A rapidly growing number of families are opting to educate their children at home, and both parents and children are finding great satisfaction in the experience. Increasingly, homeschool parents are stepping up to equip their children with the learning skills and academic knowledge to help them make informed decisions.
COVID-19 has been one driver; the number of homeschool students has tripled since the start of the pandemic. By the fall of 2021, 11.1 percent of students in the United States were homeschooled, and the number has continued to climb. With the prevalence of homeschooling, parents are no longer navigating the homeschool journey alone. They have homeschooling friends and neighbors to rely on, as well as co-ops, online curricula, and endless no-cost learning resources.
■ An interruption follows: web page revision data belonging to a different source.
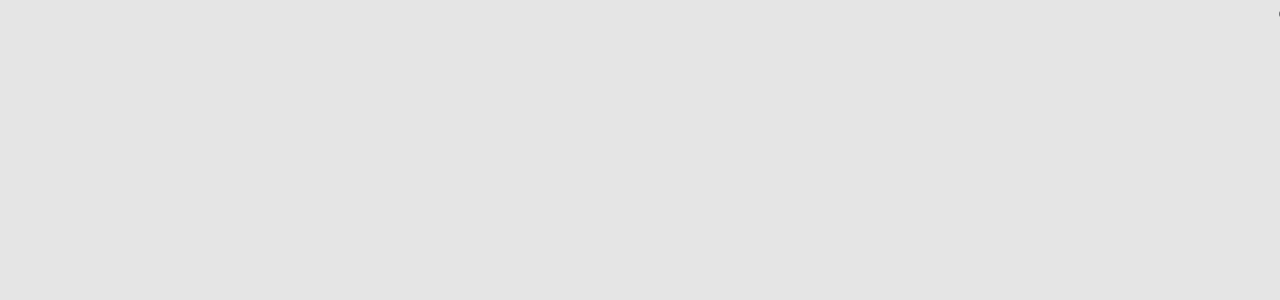
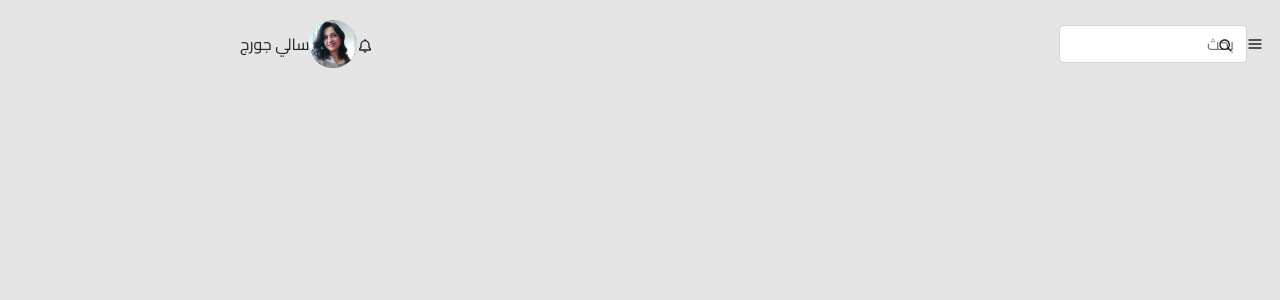
Before and after one commit to AhmedZohny208/Pianat, a React (Create React App) app: page /home in a window 1280 px wide. Shown: the top 300 px of the page. Built offline with nearby package versions, Linux system fonts and the light colour scheme.

Commit message:
Added Navbar html elements

```diff
--- /dev/null
+++ b/src/components/layout-components/Navbar.js
@@ -0,0 +1,45 @@
+import React from 'react'
+import { FiMenu } from 'react-icons/fi'
+import { BiSearch, BiBell } from 'react-icons/bi'
+import { Avatar } from 'antd'
+import { Link } from 'react-router-dom'
+
+export default function Navbar() {
+  return (
+    <nav className="navbar navbar-expand-lg">
+      <div className="container-fluid">
+        <Link class="navbar-brand" href="#">
+          <img src="/img/brand.png" alt="brand" />
+        </Link>
+        <button className="navbar-toggler" type="button" data-bs-toggle="collapse" data-bs-target="#navbarSupportedContent" aria-controls="navbarSupportedContent" aria-expanded="false" aria-label="Toggle navigation">
+          <span className="navbar-toggler-icon"></span>
+        </button>
+        <div className="collapse navbar-collapse justify-content-between" id="navbarSupportedContent">
+          <div className='right-side d-flex align-items-center'>
+            <FiMenu />
+            <form className="search d-flex position-relative">
+              <input className="form-control me-2" type="search" placeholder="بحث" aria-label="Search" />
+              <button className="btn position-absolute" type="submit">
+                <BiSearch />
+              </button>
+            </form>
+          </div>
+          <div className='left-side d-flex align-items-center'>
+            <div className='notification'>
+              <BiBell />
+              <div className="circle"></div>
+            </div>
+            <div className="avatar d-flex align-items-center">
+              <Avatar
+                alt="avatar"
+                src="/img/avatar/Sally.png"
+                style={{ width: 48, height: 48 }}
+              />
+              <p className='mb-0'>سالي جورج</p>
+            </div>
+          </div>
+        </div>
+      </div>
+    </nav>
+  )
+}
--- /dev/null
+++ b/src/components/layout-components/Sidebar.js
@@ -0,0 +1,7 @@
+import React from 'react'
+
+export default function Sidebar() {
+  return (
+    <div>Sidebar</div>
+  )
+}
--- a/src/layouts/app-layout/index.js
+++ b/src/layouts/app-layout/index.js
@@ -3,12 +3,18 @@
   Layout
 } from "antd";
 import AppViews from '../../views/app-views';
+import Navbar from '../../components/layout-components/Navbar';
+import Sidebar from '../../components/layout-components/Sidebar';
+
+
 
 const { Content } = Layout;
 
 export default function AppLayout() {
   return (
     <Layout>
+      <Navbar />
+      <Sidebar />
       <Content>
         <AppViews />
       </Content>
```
Also changed, not shown: public/img/avatar/Sally.png (added), public/img/brand.png (added).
Not too long ago, homeschool families were considered by some as weird, and the quality of the education was questioned. Today, on the other hand, it’s impossible to ignore that homeschooled children, on average, far outperform their traditional public school peers in terms of academic skills development and knowledge acquisition.
While many thought the spike in homeschool numbers could dwindle once schools reopened for in-person learning, that has not proven the case. With the planning for the 2022-2023 school year in full swing, public school districts can’t count on a return of the lost students. In many cases, regardless of the reasons, these students are gone for good. And many others may join them after the 2021-2022 school year comes to a close.
COVID-19 was not the only factor that drove families away from public schools. Parents were especially delighted to have their children escape the far-left political indoctrination that dominates today’s K-12 public education classrooms (the daily promotion of the LGBT agenda, critical race theory divisiveness, and woke academics). Their children have been freed from the political agenda of teachers’ unions and school personnel using them as pawns in their power plays.
One example of this indoctrination is the increasing use of the Gender Unicorn as a tool to encourage students as young as age 5 to select their gender identity, their gender expression, the gender they are physically attracted to, and the gender they are emotionally attracted to, whether women/men, feminine/masculine, or other.
The decline of academic standards was another concern. Advanced classes and gifted and talented programs face removal in the name of “equity” — squashing enthusiasm and denying high performers the opportunity to reach their full learning potential. Furthermore, graduation requirements are lessened — again in the name of equity. But what value is a high school diploma if fundamental learning is not accomplished? Today, more than 71 percent of students lack basic academic proficiency at the end of their K-12 school years.
Children’s safety was another major issue. In the name of racial equity, discipline is now discriminatory, and the result is increasingly unsafe schools. Even more alarming, children and teenagers are forced to share a bathroom or a locker room with students of the opposite sex who declare a gender identity in conflict with their biological sex. Loudoun County, Virginia, is one of many examples of sexual assaults on minors by peers on their school campus during the school day.
But parents pulling their children from government schools was also prompted by the public education system’s inadequate and outdated school structure. As one parent shared: “Now that I’ve started homeschooling my kindergarten daughter, I can’t imagine sending my younger son to traditional public school, confined to sitting at a desk six hours a day when he turns five.”
How has the experience been for the new homeschooling families? The conversation strikes a familiar theme for parent after parent: “I never thought I’d homeschool my kids. I didn’t think I could do it. Now I can’t imagine not homeschooling my kids.”
The transition to homeschooling is not without its challenges, of course. But benefits of parents exercising their right to decide what their children learn are profound. Parents are witnessing firsthand their children newly motivated, curious, and excited about learning. The recovery of family time is an additional advantage.
The bottom line is this: Pushed out of public schools, more and more families are reaping the benefits of homeschooling. While homeschooling is not for everybody, more families than ever before are finding homeschooling a game-changer for their children and teenagers. There is no doubt that the increase of this attractive education option is here to stay.